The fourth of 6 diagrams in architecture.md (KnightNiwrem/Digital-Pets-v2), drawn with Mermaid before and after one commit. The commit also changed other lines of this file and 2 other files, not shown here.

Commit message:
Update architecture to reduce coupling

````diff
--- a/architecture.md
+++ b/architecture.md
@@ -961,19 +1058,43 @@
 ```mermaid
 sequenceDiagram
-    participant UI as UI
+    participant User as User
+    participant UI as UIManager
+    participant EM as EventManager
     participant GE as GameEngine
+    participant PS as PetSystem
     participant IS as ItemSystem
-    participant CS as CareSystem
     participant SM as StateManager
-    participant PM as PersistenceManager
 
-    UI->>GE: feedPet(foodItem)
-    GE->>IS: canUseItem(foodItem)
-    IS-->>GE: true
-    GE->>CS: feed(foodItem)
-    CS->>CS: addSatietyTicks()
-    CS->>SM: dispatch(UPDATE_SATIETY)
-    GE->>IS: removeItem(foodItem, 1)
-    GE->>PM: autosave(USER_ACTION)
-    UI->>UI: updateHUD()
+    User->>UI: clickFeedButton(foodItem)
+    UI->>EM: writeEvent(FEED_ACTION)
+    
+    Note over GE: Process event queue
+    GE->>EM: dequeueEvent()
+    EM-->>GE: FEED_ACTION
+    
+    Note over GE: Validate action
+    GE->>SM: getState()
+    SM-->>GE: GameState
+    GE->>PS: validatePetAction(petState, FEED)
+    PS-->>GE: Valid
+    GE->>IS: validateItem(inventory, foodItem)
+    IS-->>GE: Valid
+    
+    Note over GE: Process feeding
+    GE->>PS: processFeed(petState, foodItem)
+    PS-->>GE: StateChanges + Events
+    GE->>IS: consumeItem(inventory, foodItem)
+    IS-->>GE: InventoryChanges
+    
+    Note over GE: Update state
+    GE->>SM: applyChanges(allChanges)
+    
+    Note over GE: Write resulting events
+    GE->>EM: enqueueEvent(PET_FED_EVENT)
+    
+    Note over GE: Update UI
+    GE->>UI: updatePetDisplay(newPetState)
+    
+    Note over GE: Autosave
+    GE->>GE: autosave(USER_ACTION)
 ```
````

### YOUR TASK
Which lines in the listing above include the string "architecture"? Copy each of them.

### WRITTEN REPLY
The fourth of 6 diagrams in architecture.md (KnightNiwrem/Digital-Pets-v2), drawn with Mermaid before and after one commit. The commit also changed other lines of this file and 2 other files, not shown here.
Update architecture to reduce coupling
--- a/architecture.md
+++ b/architecture.md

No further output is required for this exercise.